## What this task involves
What do the lines from the one containing "unannotated let before" through the end of the entries say? Quote them exactly, and only them.
━━ Data to examine
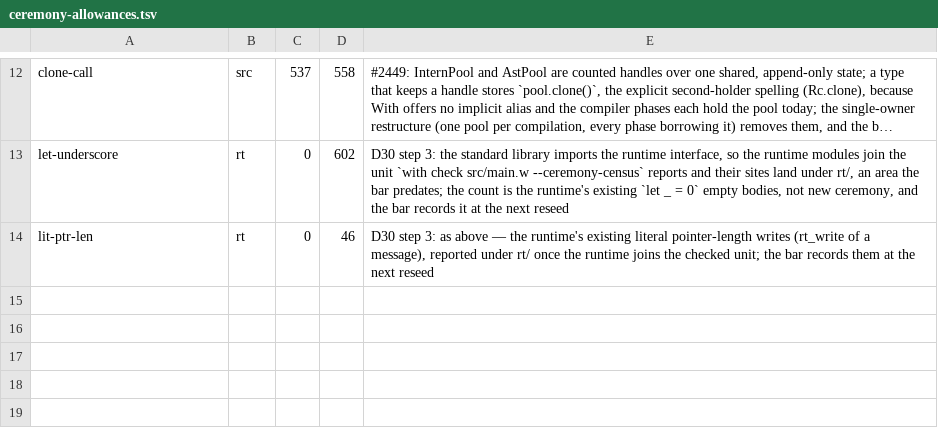
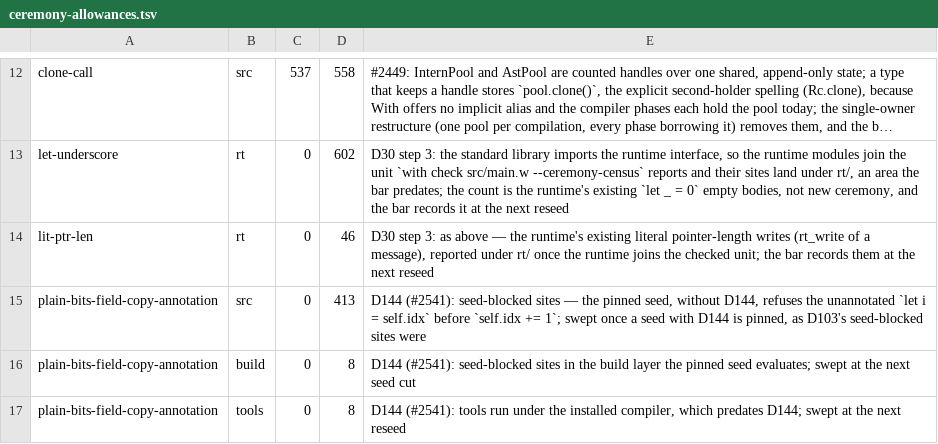
Before and after one commit to withlang-dev/with, a TSV file: build/ceremony-allowances.tsv, drawn as a sheet; only a part is shown, gaps mark what is left out; long unchanged cells end in …; the diff names each change by its address in the sheet, - before the commit and + after, or states it on an @@ line.

Commit message:
build: grant the seed-blocked D144 annotation sites until the next seed
The census pattern plain-bits-field-copy-annotation counts the `let i: T =
self.f` annotations D144 makes redundant; src/, build/ and tools/ keep
theirs until a seed with D144 is pinned (the pinned seed refuses the
unannotated let before a mutation), so the counts are granted at their
current ceilings and fall to zero at that seed's sweep.

```diff
--- a/build/ceremony-allowances.tsv
+++ b/build/ceremony-allowances.tsv
+row 15: plain-bits-field-copy-annotation | src | 0 | 413 | D144 (#2541): seed-blocked sites — the pinned seed, without D144, refuses the unannotated `let i = self.idx` before `self.idx += 1`; swept once a seed with D144 is pinned, as D103's seed-blocked sites were
+row 16: plain-bits-field-copy-annotation | build | 0 | 8 | D144 (#2541): seed-blocked sites in the build layer the pinned seed evaluates; swept at the next seed cut
+row 17: plain-bits-field-copy-annotation | tools | 0 | 8 | D144 (#2541): tools run under the installed compiler, which predates D144; swept at the next reseed
```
━━━━
## Solution to this task
unannotated let before a mutation), so the counts are granted at their
current ceilings and fall to zero at that seed's sweep.

```diff
--- a/build/ceremony-allowances.tsv
+++ b/build/ceremony-allowances.tsv
+row 15: plain-bits-field-copy-annotation | src | 0 | 413 | D144 (#2541): seed-blocked sites — the pinned seed, without D144, refuses the unannotated `let i = self.idx` before `self.idx += 1`; swept once a seed with D144 is pinned, as D103's seed-blocked sites were
+row 16: plain-bits-field-copy-annotation | build | 0 | 8 | D144 (#2541): seed-blocked sites in the build layer the pinned seed evaluates; swept at the next seed cut
+row 17: plain-bits-field-copy-annotation | tools | 0 | 8 | D144 (#2541): tools run under the installed compiler, which predates D144; swept at the next reseed
```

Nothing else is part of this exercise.